These days Sergey Bagapsh is in Moscow to decide the channels the funds will go and Russia's methods to control appropriations.
According to preliminary information, the structure will be the same as in South Ossetia, Apsnypress reports: a department at Russia's Ministry of Regional Development will announce tenders, determine contractors and transfer money to them.
Shamba remarks that unlike South Ossetia, Russia can't reproach Sukhum for fund misappropriation. Besides, he adds, saved money went to restoration of socially important facilities.
Why does Russia need that? As believed in Georgia - Russia is there after Abkhaz real estate considering local residents exclusively as health resort personnel. To prove that Russia's won't put up with Abkhazia's independent actions, Irakli Tskitishvili, an Expert Club member quotes Vladimir Putin's recent statement addressed to Belarus. GeorgiaTimes has already written that many were wrong interpreting his words as "permission not to recognize" former Georgian territories. Russian interlocutors of our newspaper paid more attention to the second part of the speech on Kisa Vorobyaninov's position: bargaining is out of place here.
Besides, there really was certain unpleasantness over properties belonging to Russian citizens, and Sergey Bagapsh really planned to legalize property sale and purchase for non-citizens of Abkhazia. However he had to halt after protests of the opposition. Nevertheless, the government promises to reconsider legislation and protect rights of foreign buyers. As Izvestia writes, only buying new buildings will be permitted and Abkhaz authorities are not going to sell the land.
But property issues in relations with Sukhum are far not the most important ones, Russian experts think. Cooperation has strategic and moral basis, Valery Khomyakov, Director General of the National Strategy Council remarks.

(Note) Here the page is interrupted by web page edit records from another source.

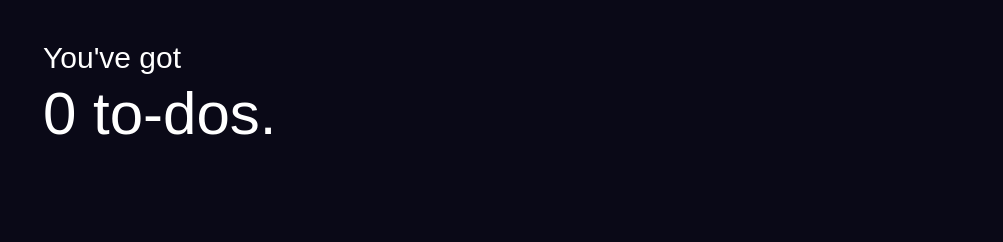
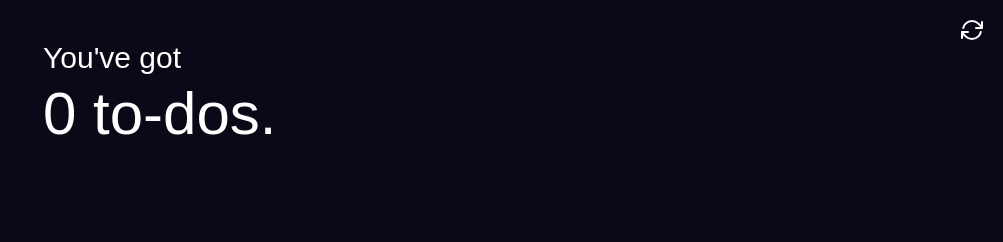
Before and after one commit to kaihenthorniwane/react-ts-basics, a Next.js app: page / in a window 1280 px wide. Shown: the top 242 px of the page, without its empty margins (277-1280 px from the left). Built offline with nearby package versions, Linux system fonts and the light colour scheme; a web font is replaced by a local one.

Commit message:
Add refresh button for debugging

```diff
--- a/src/app/page.tsx
+++ b/src/app/page.tsx
@@ -17,7 +17,42 @@ export interface ToDoEntry {
 export default function Home() {
   const [toDoEntries, setToDoEntries] = useState<Array<ToDoEntry>>([]);
   const [doneEntries, setDoneEntries] = useState<Array<ToDoEntry>>([]);
+  const [renderOn, setRenderOn] = useState<boolean>(true);
   const keyIncrement = useRef(1);
+
+  function handleReRender() {
+    setRenderOn(false);
+    setTimeout(() => {
+      setRenderOn(true);
+    }, 100);
+  }
+
+  const RefreshButton = () => {
+    return (
+      <div
+        className="absolute top-5 right-5"
+        onClick={() => {
+          handleReRender();
+        }}
+      >
+        <svg
+          width="22"
+          height="20"
+          viewBox="0 0 22 20"
+          fill="none"
+          xmlns="http://www.w3.org/2000/svg"
+        >
+          <path
+            d="M1 12C1 12 1.12132 12.8492 4.63604 16.364C8.15076 19.8787 13.8492 19.8787 17.364 16.364C18.6092 15.1187 19.4133 13.5993 19.7762 12M1 12V18M1 12H7M21 8C21 8 20.8787 7.15076 17.364 3.63604C13.8492 0.12132 8.15076 0.12132 4.63604 3.63604C3.39076 4.88131 2.58669 6.40072 2.22383 8M21 8V2M21 8H15"
+            stroke="rgb(var(--Brand-White))"
+            strokeWidth="2"
+            strokeLinecap="round"
+            strokeLinejoin="round"
+          />
+        </svg>
+      </div>
+    );
+  };
 
   function handleAddToDo() {
     const newEntry: ToDoEntry = {
@@ -66,8 +101,9 @@ export default function Home() {
 
   return (
     <main className="flex flex-col items-center p-5 pt-10 ">
-      {/* <TestRive selected={true} /> */}
       <FloatingActionButton handleAddToDo={handleAddToDo} />
+      <RefreshButton />
+      {renderOn && (
         <div className="flex flex-col w-full max-w-screen-sm items-stretch gap-14">
           <motion.div className="flex flex-col gap-7" layout>
             <Header
@@ -100,6 +136,7 @@ export default function Home() {
             )}
           </AnimatePresence>
         </div>
+      )}
     </main>
   );
 }
--- a/src/components/Content/Icons/Checkbox.tsx
+++ b/src/components/Content/Icons/Checkbox.tsx
@@ -10,7 +10,6 @@ export default function Checkbox({ selected }: { selected: boolean }) {
   const checkedInput = useStateMachineInput(rive, "Checkbox", "Checked");
 
   useEffect(() => {
-    console.log(checkedInput);
     if (checkedInput !== null) {
       checkedInput.value = selected;
     }
```
Lines whose indentation alone changed are shown as unchanged.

- Russia has moral - not legal obligations - to Abkhazia since it must be Russia's destiny to help those in trouble. It's not the first that Russia does it. There is also a strategic interest here. For Russia Abkhazia is an important element for maneuvering in Caucasus - that's why Abkhazia gets financial aid.
- Mass media report that despite Russia's assistance Abkhazia infringes upon rights of Russians who own properties in Abkhazia. Isn't it "black ingratitude"?
- Journalists and experts must be more careful and more attentive in issues like this. There are lots of political forces that don't want Abkhazia and Russia as friends. A considerate policy is needed here. I know Abkhaz business community is watchful for Russian businesses not to suppress it (which is possible). To solve such tricky issues I think a joint body must be set up like Chermomyrdin-Gore commission that dealt with problems in US-Russia relations in the 1990s. I think here too, such a commission must be set up upon approval from the parliament or simply with the president's decision. The commission must focus on Russia's "harmful" acts against Abkhazia.
It is important for Russia to choose the form of "soft power", or assistance must be provided in the form the USA did in Germany and Japan after WWII without interfering in their domestic affairs. We must not climb onto the heads of Abkhazians, and recent elections revealed advantages of this position. We made no mistake keeping back quietly and letting the Abkhaz nation make their own choice - which president they need. 2-3 election cycles like that one and Abkhazia will mend its reputation. They will no more be perceived as separatists that climbed down from the mountains. There will be a democratic government, able to organize fair, transparent election.
- How grounded are the apprehensions that independent Abkhazia will renounce Russia putting it at a disadvantage in Caucasus?